WASHINGTON (Reuters) - Japan and the United States agreed to accelerate trade talks, Japan’s Economy Minister Toshimitsu Motegi said on Thursday after meeting with his U.S. counterpart.
Speaking to reporters following the first day of meetings in Washington, D.C., Motegi said trade talks were progressing but he refrained from commenting on individual items.
“We agreed to speed up talks,” Motegi told reporters after the meeting with U.S. Trade Representative Robert Lighthizer.
“There is no doubt that talks are moving along. We have not completely agreed at the moment, so we will deepen our talks.”
U.S. President Donald Trump has repeatedly said he is unhappy with Japan’s trade surplus with the United States, much of it from auto exports, and wants a bilateral deal to fix it.
Trump has pressured Tokyo to accelerate talks for a bilateral trade deal that would open up Japan’s protected agriculture markets, such as beef and rice.
Asked about the prospect for an agreement, Motegi said he and Lighthizer didn’t discuss the details of the timing.
“We share the understanding that we don’t have much time,” Motegi told reporters.
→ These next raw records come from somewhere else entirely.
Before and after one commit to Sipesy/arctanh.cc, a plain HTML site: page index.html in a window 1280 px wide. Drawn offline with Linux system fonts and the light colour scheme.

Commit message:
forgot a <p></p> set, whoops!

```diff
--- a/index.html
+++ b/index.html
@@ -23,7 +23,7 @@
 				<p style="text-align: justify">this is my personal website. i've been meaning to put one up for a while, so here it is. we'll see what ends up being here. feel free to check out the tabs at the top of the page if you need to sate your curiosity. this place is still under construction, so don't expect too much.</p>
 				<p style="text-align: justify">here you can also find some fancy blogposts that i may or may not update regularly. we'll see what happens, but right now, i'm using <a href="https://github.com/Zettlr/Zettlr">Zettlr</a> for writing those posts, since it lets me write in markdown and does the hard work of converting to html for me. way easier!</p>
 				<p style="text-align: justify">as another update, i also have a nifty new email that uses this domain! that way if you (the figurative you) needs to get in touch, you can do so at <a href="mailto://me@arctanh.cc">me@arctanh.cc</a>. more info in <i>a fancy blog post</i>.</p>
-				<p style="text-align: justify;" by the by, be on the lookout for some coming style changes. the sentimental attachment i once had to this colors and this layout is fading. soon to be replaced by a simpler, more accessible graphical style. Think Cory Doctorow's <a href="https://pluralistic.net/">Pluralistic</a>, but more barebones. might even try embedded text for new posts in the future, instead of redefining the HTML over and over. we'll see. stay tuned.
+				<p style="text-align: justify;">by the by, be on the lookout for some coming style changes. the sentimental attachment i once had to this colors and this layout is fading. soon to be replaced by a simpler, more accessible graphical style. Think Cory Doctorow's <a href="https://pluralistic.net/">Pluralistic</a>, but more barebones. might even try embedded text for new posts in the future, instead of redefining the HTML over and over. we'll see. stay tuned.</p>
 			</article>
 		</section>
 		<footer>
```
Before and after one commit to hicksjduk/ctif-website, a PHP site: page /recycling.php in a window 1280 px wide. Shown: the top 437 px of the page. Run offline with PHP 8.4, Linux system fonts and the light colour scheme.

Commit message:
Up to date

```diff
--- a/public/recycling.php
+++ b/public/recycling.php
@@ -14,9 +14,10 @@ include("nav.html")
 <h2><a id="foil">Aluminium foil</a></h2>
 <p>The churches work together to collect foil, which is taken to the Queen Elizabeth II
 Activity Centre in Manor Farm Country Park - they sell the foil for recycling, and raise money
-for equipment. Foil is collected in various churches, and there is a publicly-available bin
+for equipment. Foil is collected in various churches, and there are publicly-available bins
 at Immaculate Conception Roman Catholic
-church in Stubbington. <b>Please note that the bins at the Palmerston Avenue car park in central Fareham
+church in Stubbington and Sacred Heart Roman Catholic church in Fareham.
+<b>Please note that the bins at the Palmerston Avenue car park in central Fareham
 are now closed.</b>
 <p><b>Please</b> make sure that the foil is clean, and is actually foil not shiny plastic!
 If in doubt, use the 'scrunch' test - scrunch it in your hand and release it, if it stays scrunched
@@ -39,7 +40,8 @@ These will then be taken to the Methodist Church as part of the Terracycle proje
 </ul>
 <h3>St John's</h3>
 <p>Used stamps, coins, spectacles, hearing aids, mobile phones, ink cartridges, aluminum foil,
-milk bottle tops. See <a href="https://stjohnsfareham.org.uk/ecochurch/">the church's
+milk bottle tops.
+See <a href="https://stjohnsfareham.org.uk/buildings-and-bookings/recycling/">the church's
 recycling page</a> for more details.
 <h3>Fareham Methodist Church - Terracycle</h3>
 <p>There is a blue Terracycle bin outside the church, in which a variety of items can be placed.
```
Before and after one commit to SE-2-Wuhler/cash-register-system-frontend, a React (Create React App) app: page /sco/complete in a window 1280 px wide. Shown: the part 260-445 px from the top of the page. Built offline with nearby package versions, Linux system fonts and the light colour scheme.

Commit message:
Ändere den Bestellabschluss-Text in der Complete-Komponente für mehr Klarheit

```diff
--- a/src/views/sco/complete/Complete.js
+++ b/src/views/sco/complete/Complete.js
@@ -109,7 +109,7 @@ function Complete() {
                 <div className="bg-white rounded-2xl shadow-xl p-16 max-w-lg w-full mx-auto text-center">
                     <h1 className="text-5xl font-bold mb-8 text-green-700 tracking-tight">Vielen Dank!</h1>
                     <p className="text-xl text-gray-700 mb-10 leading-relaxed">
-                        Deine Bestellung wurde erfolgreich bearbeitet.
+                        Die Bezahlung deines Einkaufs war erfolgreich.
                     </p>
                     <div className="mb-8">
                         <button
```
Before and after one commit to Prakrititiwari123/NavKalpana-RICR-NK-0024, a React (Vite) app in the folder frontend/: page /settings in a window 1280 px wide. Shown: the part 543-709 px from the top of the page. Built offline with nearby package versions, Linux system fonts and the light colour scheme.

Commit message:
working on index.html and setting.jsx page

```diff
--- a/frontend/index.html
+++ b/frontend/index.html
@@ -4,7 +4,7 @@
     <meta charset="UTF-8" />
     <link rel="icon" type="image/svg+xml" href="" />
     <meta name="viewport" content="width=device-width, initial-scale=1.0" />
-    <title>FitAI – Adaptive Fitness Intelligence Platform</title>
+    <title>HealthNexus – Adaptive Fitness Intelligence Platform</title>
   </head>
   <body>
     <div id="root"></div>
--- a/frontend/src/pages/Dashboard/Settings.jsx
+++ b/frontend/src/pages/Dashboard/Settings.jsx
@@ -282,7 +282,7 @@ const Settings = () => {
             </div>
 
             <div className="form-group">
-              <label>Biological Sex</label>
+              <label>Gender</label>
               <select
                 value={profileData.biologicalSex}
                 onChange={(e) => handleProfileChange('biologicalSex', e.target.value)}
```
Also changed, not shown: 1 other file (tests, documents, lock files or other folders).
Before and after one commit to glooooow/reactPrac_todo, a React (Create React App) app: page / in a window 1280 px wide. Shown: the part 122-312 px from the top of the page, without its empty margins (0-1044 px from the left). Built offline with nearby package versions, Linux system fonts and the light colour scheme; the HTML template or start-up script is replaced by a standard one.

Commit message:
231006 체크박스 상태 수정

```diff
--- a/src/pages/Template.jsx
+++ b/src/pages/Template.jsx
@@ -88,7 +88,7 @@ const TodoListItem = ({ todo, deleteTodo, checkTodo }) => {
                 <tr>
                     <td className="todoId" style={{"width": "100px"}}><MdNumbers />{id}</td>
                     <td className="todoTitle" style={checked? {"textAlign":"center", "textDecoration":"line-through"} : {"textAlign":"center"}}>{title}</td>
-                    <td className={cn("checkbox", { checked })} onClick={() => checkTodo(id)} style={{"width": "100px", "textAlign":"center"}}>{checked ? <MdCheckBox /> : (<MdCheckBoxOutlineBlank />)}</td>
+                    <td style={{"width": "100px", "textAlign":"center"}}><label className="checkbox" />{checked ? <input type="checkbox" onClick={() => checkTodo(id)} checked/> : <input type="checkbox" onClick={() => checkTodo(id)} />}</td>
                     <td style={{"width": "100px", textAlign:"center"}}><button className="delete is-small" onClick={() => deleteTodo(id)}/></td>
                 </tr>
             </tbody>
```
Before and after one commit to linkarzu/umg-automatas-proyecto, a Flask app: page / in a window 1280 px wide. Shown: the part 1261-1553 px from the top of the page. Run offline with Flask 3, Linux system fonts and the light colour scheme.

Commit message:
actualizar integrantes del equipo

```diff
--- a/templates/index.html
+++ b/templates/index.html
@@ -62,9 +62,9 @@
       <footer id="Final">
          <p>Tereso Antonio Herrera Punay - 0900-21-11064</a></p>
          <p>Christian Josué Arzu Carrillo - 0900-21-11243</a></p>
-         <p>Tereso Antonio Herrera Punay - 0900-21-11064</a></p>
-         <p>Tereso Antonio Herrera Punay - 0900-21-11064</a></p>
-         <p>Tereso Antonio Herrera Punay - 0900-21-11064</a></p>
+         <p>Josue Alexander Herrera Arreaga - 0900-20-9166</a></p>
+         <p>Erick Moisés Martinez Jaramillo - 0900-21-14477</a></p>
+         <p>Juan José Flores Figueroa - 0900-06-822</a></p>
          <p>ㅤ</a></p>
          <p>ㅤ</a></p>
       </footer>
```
They will resume talks Friday.
Bilateral trade talks could speed up as Japanese Prime Minister Shinzo Abe is expected to visit New York in September, where he is expected to meet President Donald Trump.
Reporting by David Lawder in Washington, writing by Kaori Kaneko in Tokyo, Editing by Chris Gallagher and Michael Perry